“III” is the Magic Number

Is/Is are proving themselves as a vital force in Twin Cities indie rock.


WHAT: Is/Is — “III” record release with Acid Baby Jesus, Zoo Animal, Heavy Deeds and Fire in the Northern Firs

WHERE: Turf Club

1601 University Ave. W., St. Paul

WHEN: 9 p.m., Friday

COST:  $7 / 21+

If you’ve been worried that quality, gimmick-free rock music is dead and gone, you’re not alone. Sarah Rose, guitarist, songwriter and vocalist for the Minneapolis group Is/Is, agrees.

“We were talking about how there is no timeless music anymore,” she said.

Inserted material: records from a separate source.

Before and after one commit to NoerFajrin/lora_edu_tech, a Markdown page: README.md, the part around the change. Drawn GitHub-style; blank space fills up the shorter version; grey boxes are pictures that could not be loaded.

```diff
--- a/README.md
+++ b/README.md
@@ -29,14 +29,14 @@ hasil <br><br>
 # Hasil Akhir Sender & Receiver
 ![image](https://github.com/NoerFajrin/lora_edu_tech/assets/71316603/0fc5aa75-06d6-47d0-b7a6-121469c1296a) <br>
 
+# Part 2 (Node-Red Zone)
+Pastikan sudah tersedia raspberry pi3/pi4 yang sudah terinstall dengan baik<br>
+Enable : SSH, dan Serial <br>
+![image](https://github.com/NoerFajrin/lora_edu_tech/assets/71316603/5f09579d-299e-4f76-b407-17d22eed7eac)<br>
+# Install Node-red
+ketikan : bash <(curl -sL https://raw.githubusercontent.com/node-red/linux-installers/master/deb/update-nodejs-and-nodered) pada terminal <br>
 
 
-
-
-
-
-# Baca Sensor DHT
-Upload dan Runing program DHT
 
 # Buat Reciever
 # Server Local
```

Their debut album “III” should dispel these worries. Drenched in analog fuzz — “No laptops,” Rose emphasized — the album’s aesthetic could fit in perfectly with the best of the ’90s indie rock canon.

The three-piece has only been together for three years, but they’re making the most of the classic guitar-bass-drums-vocals lineup. Landing somewhere between shoegaze and garage rock, tracks like “Shadow,” “Hate Smile” and “Fire” have all the gritty aggression you would expect.

Elsewhere, sweet, melodious pop hooks show another side of the group. Rose’s vocals are unwaveringly strong and even intimidating at times, but the melodies she creates on “Loose Skin” and “Lie Awake” are swoon-worthy.

The strength of Rose’s songwriting shines brightly on “III.” Compared to the “spacey” nature of their previous 7-inch and EP, the album has a lot more going on, Rose said.

“I’ve been focusing on being a better songwriter,” she said. “A few of those [older] songs I wrote when I was 13. Everything that Is/Is has been putting out is songs I’ve been writing my whole life. ‘III’ is the most recent version of my songwriting.”

But that’s not to dismiss the power of the rest of the band: Drummer Annie May and bassist Sarah Nienaber continuously push the album’s sound into heavier territory, in addition to the several guest musicians who appear throughout the record.

The heaviest hitters are “Sun Tsunami” and “Save Your Savior,” the eight-minute psych-rockers that close the record. In the same vein as Yo La Tengo’s lengthier tunes (think “Blue Line Swinger” and “I Heard You Looking”), the songs shine in their deceptive simplicity. Though they use only a few chords, the band avoids resorting to the oft-abused crescendo to resolve the tunes. Instead, they effortlessly toy with sonic dynamics, creating an atmosphere that remains spellbinding throughout.

On Friday night, Is/Is will celebrate the release of “III” at the Turf Club, and later this month they’ll be kicking off a tour to Texas and the East Coast. “We’ve been super busy lately,” Rose said. “We already have a few new songs, [and] we’ve daydreamed about putting out another EP right away.”

Whatever comes next, Rose asserts that Is/Is has no plans of slowing down. “III” is already one of the strongest rock albums of the year, so be sure to catch them in the Twin Cities while you can. If the record is anything to go by, the trio is certainly heading to bold places.